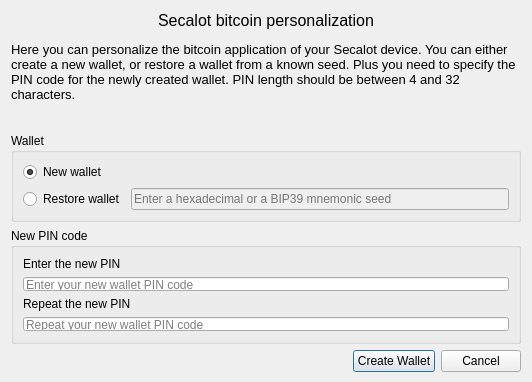
Old version of the form plugins/secalot/secalotPersoMainDialog.ui in the repository Secalot/electrum.
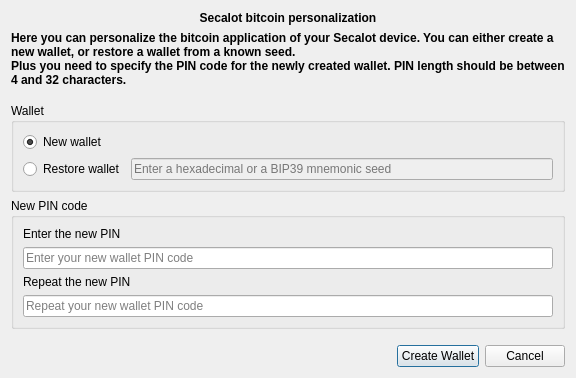
New version of the form.

Patch:
```diff
--- a/plugins/secalot/secalotPersoMainDialog.ui
+++ b/plugins/secalot/secalotPersoMainDialog.ui
@@ -6,12 +6,12 @@
    <rect>
     <x>0</x>
     <y>0</y>
-    <width>532</width>
-    <height>382</height>
+    <width>493</width>
+    <height>357</height>
    </rect>
   </property>
   <property name="sizePolicy">
-   <sizepolicy hsizetype="Preferred" vsizetype="Preferred">
+   <sizepolicy hsizetype="Minimum" vsizetype="Minimum">
     <horstretch>0</horstretch>
     <verstretch>0</verstretch>
    </sizepolicy>
@@ -24,38 +24,61 @@
   </property>
   <layout class="QGridLayout" name="gridLayout">
    <item row="4" column="0">
-    <spacer name="verticalSpacer">
-     <property name="orientation">
-      <enum>Qt::Vertical</enum>
+    <widget class="QGroupBox" name="PINCodeGroupBox">
+     <property name="title">
+      <string>New PIN code</string>
      </property>
-     <property name="sizeHint" stdset="0">
-      <size>
-       <width>20</width>
-       <height>40</height>
-      </size>
-     </property>
-    </spacer>
-   </item>
-   <item row="0" column="0">
-    <widget class="QLabel" name="HeaderLabel">
-     <property name="text">
-      <string>&lt;!DOCTYPE HTML PUBLIC &quot;-//W3C//DTD HTML 4.0//EN&quot; &quot;http://www.w3.org/TR/REC-html40/strict.dtd&quot;&gt;
-&lt;html&gt;&lt;head&gt;&lt;meta name=&quot;qrichtext&quot; content=&quot;1&quot; /&gt;&lt;style type=&quot;text/css&quot;&gt;
-p, li { white-space: pre-wrap; }
-&lt;/style&gt;&lt;/head&gt;&lt;body style=&quot; font-family:'MS Shell Dlg 2'; font-size:8pt; font-weight:400; font-style:normal;&quot;&gt;
-&lt;p align=&quot;center&quot; style=&quot; margin-top:12px; margin-bottom:12px; margin-left:0px; margin-right:0px; -qt-block-indent:0; text-indent:0px;&quot;&gt;&lt;span style=&quot; font-size:12pt;&quot;&gt;Secalot bitcoin personalization&lt;/span&gt;&lt;/p&gt;
-&lt;p style=&quot; margin-top:12px; margin-bottom:12px; margin-left:0px; margin-right:0px; -qt-block-indent:0; text-indent:0px;&quot;&gt;&lt;span style=&quot; font-size:10pt;&quot;&gt;Here you can personalize the bitcoin application of your Secalot device. You can either create a new wallet, or restore a wallet from a known seed. Plus you need to specify the PIN code for the newly created wallet. PIN length should be between 4 and 32 characters.&lt;/span&gt;&lt;/p&gt;
-&lt;p style=&quot;-qt-paragraph-type:empty; margin-top:12px; margin-bottom:12px; margin-left:0px; margin-right:0px; -qt-block-indent:0; text-indent:0px; font-size:10pt;&quot;&gt;&lt;br /&gt;&lt;/p&gt;&lt;/body&gt;&lt;/html&gt;</string>
-     </property>
-     <property name="textFormat">
-      <enum>Qt::RichText</enum>
-     </property>
-     <property name="wordWrap">
-      <bool>true</bool>
-     </property>
+     <layout class="QVBoxLayout" name="verticalLayout">
+      <item>
+       <widget class="QLabel" name="PINCodeLabel">
+        <property name="text">
+         <string>Enter the new PIN</string>
+        </property>
+       </widget>
+      </item>
+      <item>
+       <widget class="QLineEdit" name="PINCodeLineEdit">
+        <property name="sizePolicy">
+         <sizepolicy hsizetype="Expanding" vsizetype="Fixed">
+          <horstretch>0</horstretch>
+          <verstretch>0</verstretch>
+         </sizepolicy>
+        </property>
+        <property name="maxLength">
+         <number>32</number>
+        </property>
+        <property name="echoMode">
+         <enum>QLineEdit::Password</enum>
+        </property>
+        <property name="placeholderText">
+         <string>Enter your new wallet PIN code</string>
+        </property>
+       </widget>
+      </item>
+      <item>
+       <widget class="QLabel" name="RepeatPINCodeLabel">
+        <property name="text">
+         <string>Repeat the new PIN</string>
+        </property>
+       </widget>
+      </item>
+      <item>
+       <widget class="QLineEdit" name="RepeatPINCodeLineEdit">
+        <property name="maxLength">
+         <number>32</number>
+        </property>
+        <property name="echoMode">
+         <enum>QLineEdit::Password</enum>
+        </property>
+        <property name="placeholderText">
+         <string>Repeat your new wallet PIN code</string>
+        </property>
+       </widget>
+      </item>
+     </layout>
     </widget>
    </item>
-   <item row="1" column="0">
+   <item row="3" column="0">
     <widget class="QGroupBox" name="NewOrRestoreGroupBox">
      <property name="title">
       <string>Wallet</string>
@@ -94,62 +117,65 @@
      </layout>
     </widget>
    </item>
+   <item row="6" column="0">
+    <spacer name="verticalSpacer">
+     <property name="orientation">
+      <enum>Qt::Vertical</enum>
+     </property>
+     <property name="sizeType">
+      <enum>QSizePolicy::MinimumExpanding</enum>
+     </property>
+     <property name="sizeHint" stdset="0">
+      <size>
+       <width>20</width>
+       <height>10</height>
+      </size>
+     </property>
+    </spacer>
+   </item>
+   <item row="1" column="0">
+    <widget class="QLabel" name="label">
+     <property name="sizePolicy">
+      <sizepolicy hsizetype="MinimumExpanding" vsizetype="Minimum">
+       <horstretch>0</horstretch>
+       <verstretch>0</verstretch>
+      </sizepolicy>
+     </property>
+     <property name="font">
+      <font>
+       <weight>75</weight>
+       <bold>true</bold>
+      </font>
+     </property>
+     <property name="text">
+      <string>Here you can personalize the bitcoin application of your Secalot device. You can either create a new wallet, or restore a wallet from a known seed.
+Plus you need to specify the PIN code for the newly created wallet. PIN length should be between 4 and 32 characters.</string>
+     </property>
+     <property name="textFormat">
+      <enum>Qt::PlainText</enum>
+     </property>
+     <property name="wordWrap">
+      <bool>true</bool>
+     </property>
+    </widget>
+   </item>
    <item row="2" column="0">
-    <widget class="QGroupBox" name="PINCodeGroupBox">
-     <property name="title">
-      <string>New PIN code</string>
+    <spacer name="verticalSpacer_2">
+     <property name="orientation">
+      <enum>Qt::Vertical</enum>
      </property>
-     <layout class="QVBoxLayout" name="verticalLayout">
-      <item>
-       <widget class="QLabel" name="PINCodeLabel">
-        <property name="text">
-         <string>Enter the new PIN</string>
-        </property>
-       </widget>
-      </item>
-      <item>
-       <widget class="QLineEdit" name="PINCodeLineEdit">
-        <property name="sizePolicy">
-         <sizepolicy hsizetype="Expanding" vsizetype="Fixed">
-          <horstretch>0</horstretch>
-          <verstretch>0</verstretch>
-         </sizepolicy>
-        </property>
-        <property name="maxLength">
-         <number>32</number>
-        </property>
-        <property name="echoMode">
-         <enum>QLineEdit::Password</enum>
-        </property>
-        <property name="placeholderText">
-         <string>Enter your new wallet PIN code</string>
-        </property>
-       </widget>
-      </item>
-      <item>
-       <widget class="QLabel" name="RepeatPINCodeLabel">
-        <property name="text">
-         <string>Repeat the new PIN</string>
-        </property>
-       </widget>
-      </item>
-      <item>
-       <widget class="QLineEdit" name="RepeatPINCodeLineEdit">
-        <property name="maxLength">
-         <number>32</number>
-        </property>
-        <property name="echoMode">
-         <enum>QLineEdit::Password</enum>
-        </property>
-        <property name="placeholderText">
-         <string>Repeat your new wallet PIN code</string>
-        </property>
-       </widget>
-      </item>
-     </layout>
-    </widget>
+     <property name="sizeType">
+      <enum>QSizePolicy::Minimum</enum>
+     </property>
+     <property name="sizeHint" stdset="0">
+      <size>
+       <width>20</width>
+       <height>10</height>
+      </size>
+     </property>
+    </spacer>
    </item>
-   <item row="5" column="0">
+   <item row="7" column="0">
     <layout class="QHBoxLayout" name="horizontalLayout">
      <item>
       <spacer name="horizontalSpacer">
@@ -180,6 +206,28 @@
      </item>
     </layout>
    </item>
+   <item row="0" column="0">
+    <widget class="QLabel" name="label_2">
+     <property name="sizePolicy">
+      <sizepolicy hsizetype="MinimumExpanding" vsizetype="Minimum">
+       <horstretch>0</horstretch>
+       <verstretch>0</verstretch>
+      </sizepolicy>
+     </property>
+     <property name="font">
+      <font>
+       <weight>75</weight>
+       <bold>true</bold>
+      </font>
+     </property>
+     <property name="text">
+      <string>Secalot bitcoin personalization</string>
+     </property>
+     <property name="alignment">
+      <set>Qt::AlignCenter</set>
+     </property>
+    </widget>
+   </item>
   </layout>
  </widget>
  <resources/>
```
Left out of the diff: 9 changed lines with no effect on the pictures.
+-------+
• Assignment: Determine how many lines in the listing hold the word "true". Give only that figure.

• Problem solution: 4